The result is a thick and rich ragu that tastes so ‘meaty’ and delicious that you’ll forget it contains no meat at all. I hope you will give it a go!

Penne with ‘Meaty’ Vegan Ragu

A deliciously rich, protein-packed vegan ragu that’s nourishing, satisfying and oh so comforting.

  • 250 g tempeh (diced to about 1cm cubes)
  • Leaves from three stalks of kale (chopped or shredded (optional))
  • 1/3 cup basil leaves
  • 3 large brown mushrooms (chopped)
  • 1 large red onion
  • 4 garlic cloves (chopped)
  • 2 tablespoons olive oil
  • 700 g jar of pasta sauce*
  • 250 g gluten free penne pasta*
  1. Heat the oil in a pan over medium-high heat. Cook red onion for 2 minutes, stirring constantly, until softened slightly.
  2. Add the minced garlic and diced tempeh and cook for 3-4 minutes, stirring occasionally until browned.
  3. Add the chopped mushroom, cook, stirring occasionally.
  4. Add the pasta sauce, bring to boil, then add the chopped kale into the pot and stir until kale is cooked, about 1 minute.
  5. Stir in fresh basil. Remove from heat and set aside.
  6. Cook the pasta in a large saucepan of salted boiling water according to the packet instruction until al dente. Drain, reserving 1 cup of the cooking liquid.
  7. Mix sauce with pasta, adding the reserved cooking liquid to coat pasta with sauce. Serve with Vegan Parmesan.

*I use Spiral Foods: Organic Garlic & Basil Sugo; and Casalare: Gluten Free Vegie Penne Pasta, both from Gino’s Groceries.

This recipe is sponsored by Gino’s Gourmet Groceries, an online store that partners with the best independent producers who share their values of doing things the right way. They supply real, honest food, with no artificial ingredients and no nasties, at a fair price. I must say that the pasta sauce and the gluten-free vegan penne I got from them were some of the best I’ve ever tasted.

And because the team at Gino’s Gourmet Groceries are awesome, they’re giving you, my lovely readers, a 25% discount on our next purchase with them.
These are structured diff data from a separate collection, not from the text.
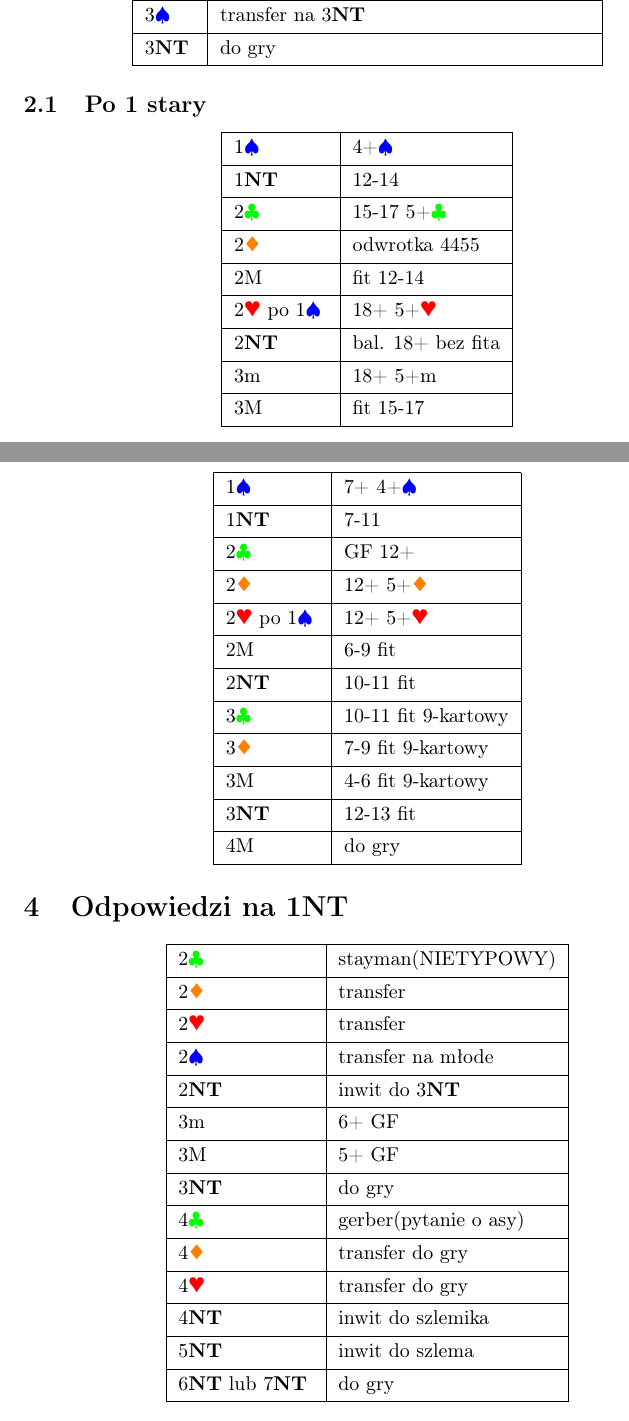
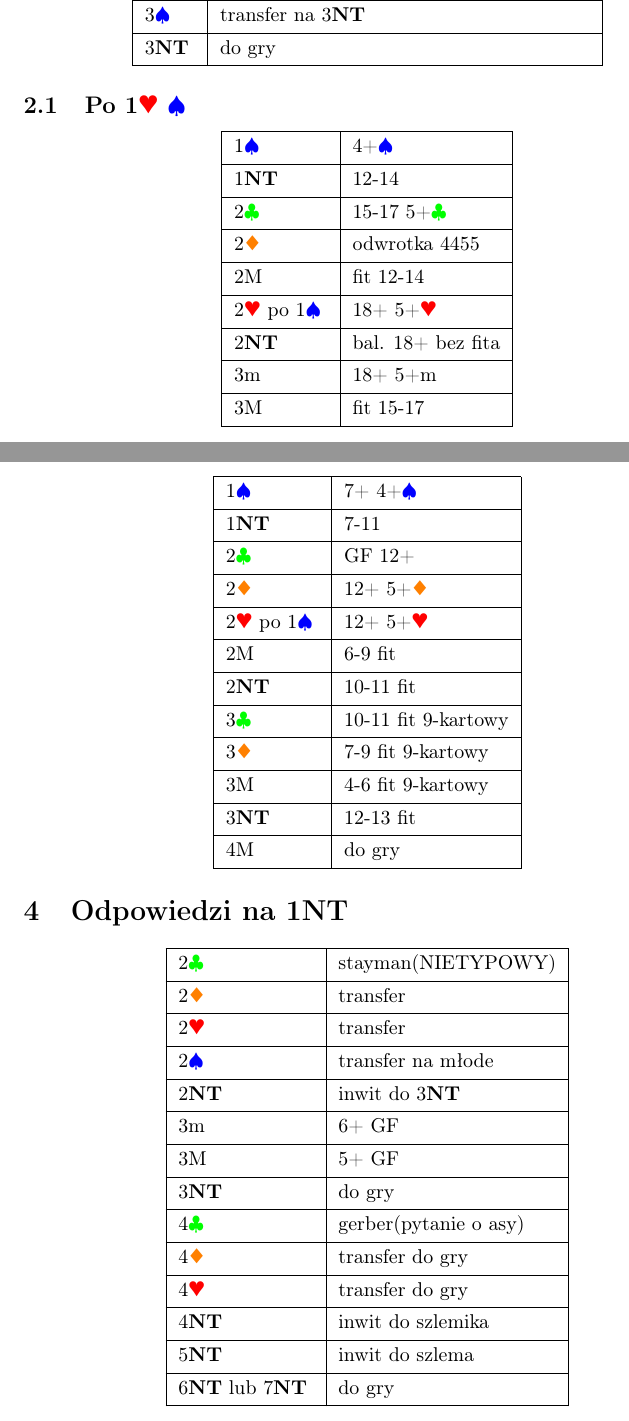
Before and after one commit to Paku06/system-licytacyjny-wylew, a LaTeX document (system.tex): two parts of pages 2 and 3 of 4, joined at a grey line, cut so that both start at the same text. Compiled offline with pdfLaTeX.

Commit message:
Update system.tex

```diff
--- a/system.tex
+++ b/system.tex
@@ -57,7 +57,7 @@
 \end{tblr}
 \end{center}
 
-\subsection{Po 1 stary}
+\subsection{Po 1\h\s}
 \begin{center}
 \begin{tblr}{hlines,vlines}
 	1\s & 4+\s \\
@@ -73,7 +73,7 @@
 \end{center}
 
 
-\section{Odpowiedzi na 1 stary}
+\section{Odpowiedzi na 1\h\s}
 \begin{center}
 \begin{tblr}{hlines,vlines}
 	1\s & 7+ 4+\s \\
```
Also changed, not shown: system.tex (2 more changed lines).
Just use the code “PASSIONATELY25” during checkout.

P.S. If you make this, I’d love to hear from you. Leave a comment below or find me on Instagram and share your creation. Don’t forget to tag me @passionatelykeren so I won’t miss your post.

Keren x